Another thing to be cautious about is root rot. This often accompanies overwatering, as excess moisture encourages the growth of harmful bacteria that cause rot in the roots and leaves. If the soil takes a long time to dry after watering, it indicates improper drainage. Dig a little and examine the roots to determine if they’re turning brown, indicating root rot. To save the plant, carefully remove the affected parts, let the roots dry for a few days to form calluses, and repot the plant in a well-draining soil mix.
While you can’t completely prevent the natural shedding of leaves, taking good care of your burro’s tail can reduce leaf loss and prevent common diseases like root or stem rot. Here’s how to properly care for your burro’s tail plant:
- Overwatering is a common issue for the burro’s tail. Adjust your watering schedule accordingly. Water the plant once every 20 days or once a month, depending on the climate in your area. Only water when the soil is completely dry. During the summer growing period, slightly increase the frequency to once every 10-15 days to support growth. Avoid watering during the winter dormancy period.
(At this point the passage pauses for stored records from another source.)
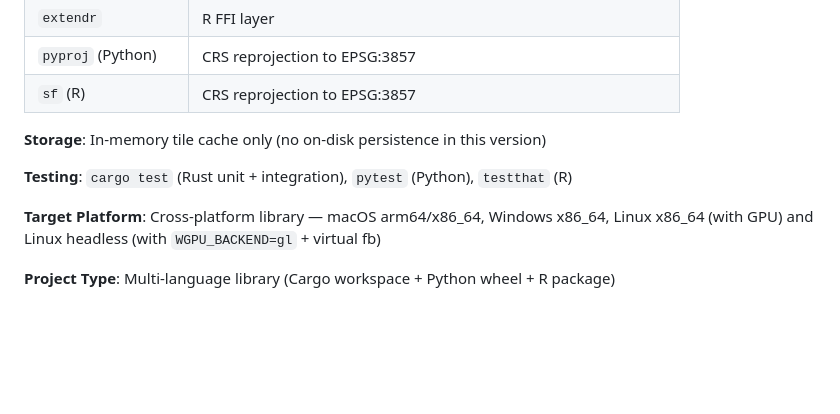
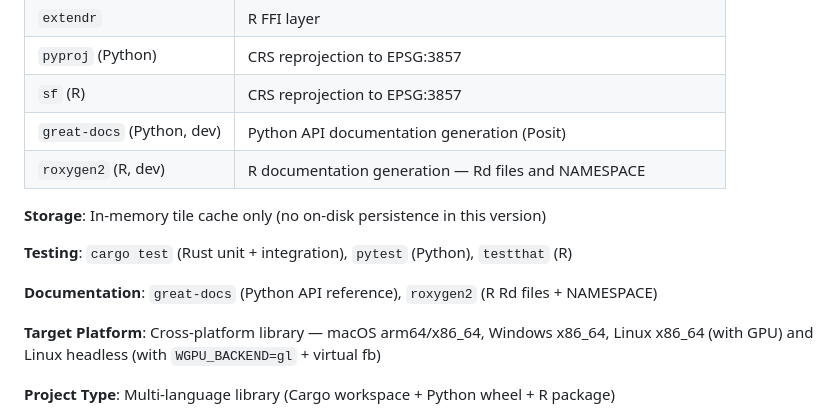
Before and after one commit to ar-puuk/basemapper, a Markdown page: specs/001-spatial-basemap-renderer/plan.md, the part around the change. Rendered like a GitHub page; blank space fills up the shorter version.

```diff
--- a/specs/001-spatial-basemap-renderer/plan.md
+++ b/specs/001-spatial-basemap-renderer/plan.md
@@ -39,10 +39,14 @@ and CRS reprojection to EPSG:3857 are performed by host-language code (`sf` in R
 | `extendr` | R FFI layer |
 | `pyproj` (Python) | CRS reprojection to EPSG:3857 |
 | `sf` (R) | CRS reprojection to EPSG:3857 |
+| `great-docs` (Python, dev) | Python API documentation generation (Posit) |
+| `roxygen2` (R, dev) | R documentation generation — Rd files and NAMESPACE |
 
 **Storage**: In-memory tile cache only (no on-disk persistence in this version)
 
 **Testing**: `cargo test` (Rust unit + integration), `pytest` (Python), `testthat` (R)
+
+**Documentation**: `great-docs` (Python API reference), `roxygen2` (R Rd files + NAMESPACE)
 
 **Target Platform**: Cross-platform library — macOS arm64/x86_64, Windows x86_64,
 Linux x86_64 (with GPU) and Linux headless (with `WGPU_BACKEND=gl` + virtual fb)
```
Also changed, not shown: specs/001-spatial-basemap-renderer/tasks.md (+4 -3 lines).
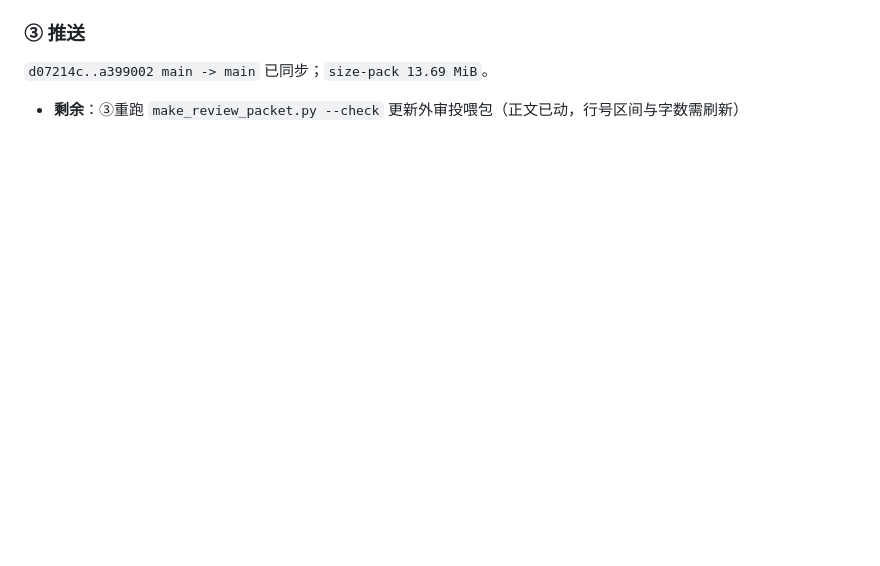
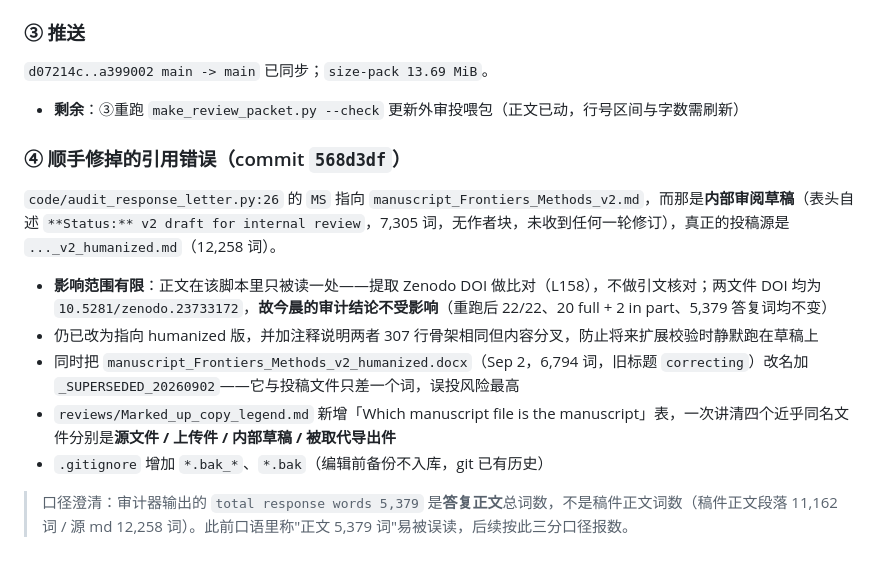
Before and after one commit to ming13333/iad-falsification-framework, a Markdown page: progress.md, the part around the change. GitHub-like rendering; blank space fills up the shorter version.

Commit message:
docs(progress): note the audit path fix and the three word-count conventions

```diff
--- a/progress.md
+++ b/progress.md
@@ -476,3 +476,15 @@ docx 内**无 Reviewer 2、无 Editor 决定信**。第一步产物已就绪 →
 `d07214c..a399002 main -> main` 已同步；`size-pack 13.69 MiB`。
 
 - **剩余**：③重跑 `make_review_packet.py --check` 更新外审投喂包（正文已动，行号区间与字数需刷新）
+
+### ④ 顺手修掉的引用错误（commit `568d3df`）
+
+`code/audit_response_letter.py:26` 的 `MS` 指向 `manuscript_Frontiers_Methods_v2.md`，而那是**内部审阅草稿**（表头自述 `**Status:** v2 draft for internal review`，7,305 词，无作者块，未收到任何一轮修订），真正的投稿源是 `..._v2_humanized.md`（12,258 词）。
+
+- **影响范围有限**：正文在该脚本里只被读一处——提取 Zenodo DOI 做比对（L158），不做引文核对；两文件 DOI 均为 `10.5281/zenodo.23733172`，**故今晨的审计结论不受影响**（重跑后 22/22、20 full + 2 in part、5,379 答复词均不变）
+- 仍已改为指向 humanized 版，并加注释说明两者 307 行骨架相同但内容分叉，防止将来扩展校验时静默跑在草稿上
+- 同时把 `manuscript_Frontiers_Methods_v2_humanized.docx`（Sep 2，6,794 词，旧标题 `correcting`）改名加 `_SUPERSEDED_20260902`——它与投稿文件只差一个词，误投风险最高
+- `reviews/Marked_up_copy_legend.md` 新增「Which manuscript file is the manuscript」表，一次讲清四个近乎同名文件分别是**源文件 / 上传件 / 内部草稿 / 被取代导出件**
+- `.gitignore` 增加 `*.bak_*`、`*.bak`（编辑前备份不入库，git 已有历史）
+
+> 口径澄清：审计器输出的 `total response words 5,379` 是**答复正文**总词数，不是稿件正文词数（稿件正文段落 11,162 词 / 源 md 12,258 词）。此前口语里称"正文 5,379 词"易被误读，后续按此三分口径报数。
```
- Use an appropriate potting mix for your burro’s tail. A well-draining succulent soil mix allows for quick drainage while retaining enough moisture for the plant to absorb.
- Avoid exposing the burro’s tail to direct sunlight. It’s too delicate for the intense summer sun. Partial shade or direct morning sunlight is sufficient for the plant to thrive. If you notice the leaves turning pale before they fall off, reduce the plant’s sun exposure.
- Fortunately, the burro’s tail is not prone to many pests. However, it can be susceptible to an aphid infestation, which can be easily dealt with using a suitable insecticide. Keep a close eye on the plant and take prompt action if aphids are present.
If your burro’s tail leaves fell off when you touched or moved the plant, they will likely grow back. New offsets may even start forming a day or two after the leaf shedding. The burro’s tail naturally sheds many leaves but quickly regrows them. You can even use the fallen leaves to propagate new burro’s tail plants.
However, if the leaf shedding is caused by root rot or overwatering, the leaves may not grow back unless you resolve the underlying problem. Overwatering can be easily corrected by adjusting your watering routine, finding the right schedule for your plant. In cases of stem rot, it’s necessary to remove all affected roots and repot the entire plant.
Don’t worry! Both issues are fixable. Burro’s tails are resilient plants, and with proper care, you’ll have them back to their stunning glory in no time.